Questioning the Status Quo for People with Special Needs

If there ever was a dynamic duo, recent Haas grad Stanford Stickney and his younger brother, Daniel, are it. Together, they collaborated with the team that won the Big Ideas@Berkeley prize this past May in the Information Technology for Society category.

Led by UC Berkeley undergraduate students Tomás Vega and Pierre Karashchuk, with Stephen Frey, Kelly Peng, and John Naulty, the team won first place for creating a Brain Computer Interface (BCAPI).  Stanford, BS 15, lent his business development skills as a team member, and Daniel, 21, who has cerebral palsy and is visually impaired, tested the technology and provided feedback.

(l-r: Stanford and Daniel Stickney, with Tomas Vega, Pierre Karashchuk, and Stephen Fry. Photo: Roman Decca)

“Growing up, both Daniel and I had a belief that you can do anything,” says Stanford, a Los Gatos native, one of four children raised by a single dad. “Technology is one platform that’s enabling us to do that together. My mission in life is to help my brother and I am with him every step of the way.”

For their project, the Big Ideas team – whose members have backgrounds in software engineering, cognitive neuroscience, signal processing, and machine learning – equipped a helmet with electrodes that combine electroencephalography and computer algorithms. The device, which connects to a laptop in Daniel’s backpack, enables his thoughts to interact with a computer to move his wheelchair to the left or right.

A Perfect Match

Stanford met Vega, now a senior studying computer and cognitive science, last semester in a New Media graduate level class taught by electrical engineering and computer science Professor Eric Paulos. The class focused on rapid prototyping at the CITRIS Invention Lab at UC Berkeley.

The two became friends and Stanford shared background on the work he and his brother were doing to help Silicon Valley companies improve technology for people with disabilities. Vega, who was on the team that won Cal Hacks last year for building a MindDrone, a flying drone maneuvered by neurological signals, described his BCAPI project to Stanford and his interest in human-computer interfaces. Suddenly, everything clicked. “It was very exciting,” Stanford says. “I said ‘This is a perfect match’ and we were able to put the two together.”

They set up a meeting at Karashcuk’s apartment, where Daniel tried on the helmet for the first time (photo below). Trouble was, the program was designed for someone in a wheelchair who could see a computer screen. Stanford instead touched Daniel’s right or left arm to trigger him to think “left” or “right.”

(Photo: Daniel tries on the helmet, which is connected to the team’s laptop.)

Observing Daniel, the team decided to change the design of its prototype. In its next upgrade, they will add arm vibrations to alert a visually impaired person to think “left” or “right.”

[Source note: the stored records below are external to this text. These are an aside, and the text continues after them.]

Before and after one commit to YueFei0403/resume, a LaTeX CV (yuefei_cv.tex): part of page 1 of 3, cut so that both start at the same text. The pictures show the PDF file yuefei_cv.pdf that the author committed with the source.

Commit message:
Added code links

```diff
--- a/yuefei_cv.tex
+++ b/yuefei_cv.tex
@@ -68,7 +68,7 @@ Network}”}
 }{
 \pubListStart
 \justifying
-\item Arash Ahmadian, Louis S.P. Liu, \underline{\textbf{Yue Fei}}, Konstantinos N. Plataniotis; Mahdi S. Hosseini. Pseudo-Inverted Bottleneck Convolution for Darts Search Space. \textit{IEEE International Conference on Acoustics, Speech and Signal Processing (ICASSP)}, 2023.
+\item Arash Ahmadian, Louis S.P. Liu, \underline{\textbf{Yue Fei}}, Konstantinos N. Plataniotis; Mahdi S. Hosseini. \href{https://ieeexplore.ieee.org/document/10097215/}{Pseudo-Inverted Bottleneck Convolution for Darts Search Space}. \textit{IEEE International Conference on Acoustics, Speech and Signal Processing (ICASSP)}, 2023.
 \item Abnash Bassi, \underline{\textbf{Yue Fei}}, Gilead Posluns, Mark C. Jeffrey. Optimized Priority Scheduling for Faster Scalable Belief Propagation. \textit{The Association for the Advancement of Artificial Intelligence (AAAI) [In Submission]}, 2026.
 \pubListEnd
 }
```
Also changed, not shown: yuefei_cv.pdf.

The $13,000 Big Ideas grant the team won will be used to improve the BCAPI technology and to conduct a long-term study of its effectiveness.

Daniel currently measures 40 percent accuracy with the brain-computer interface in controlling the functions of his chair.  As he continues his work with the device, the neuroplasticity — or the pathways to his brain — is expected to strengthen. “Learning to use the device is like learning a new language, and as Daniel gets more proficient, it gets easier,” Stanford says.

The team’s vision is to provide an open-source platform that enables the creation of a community of technology software and product developers who contribute to the independence of millions of disabled technology users.

“It’s been so exciting to be one of Daniel’s advocates in this journey,” Stanford said. “I hope that we’ll be questioning the status quo for a long time to come.”

By Kate Madden Yee and Kim Girard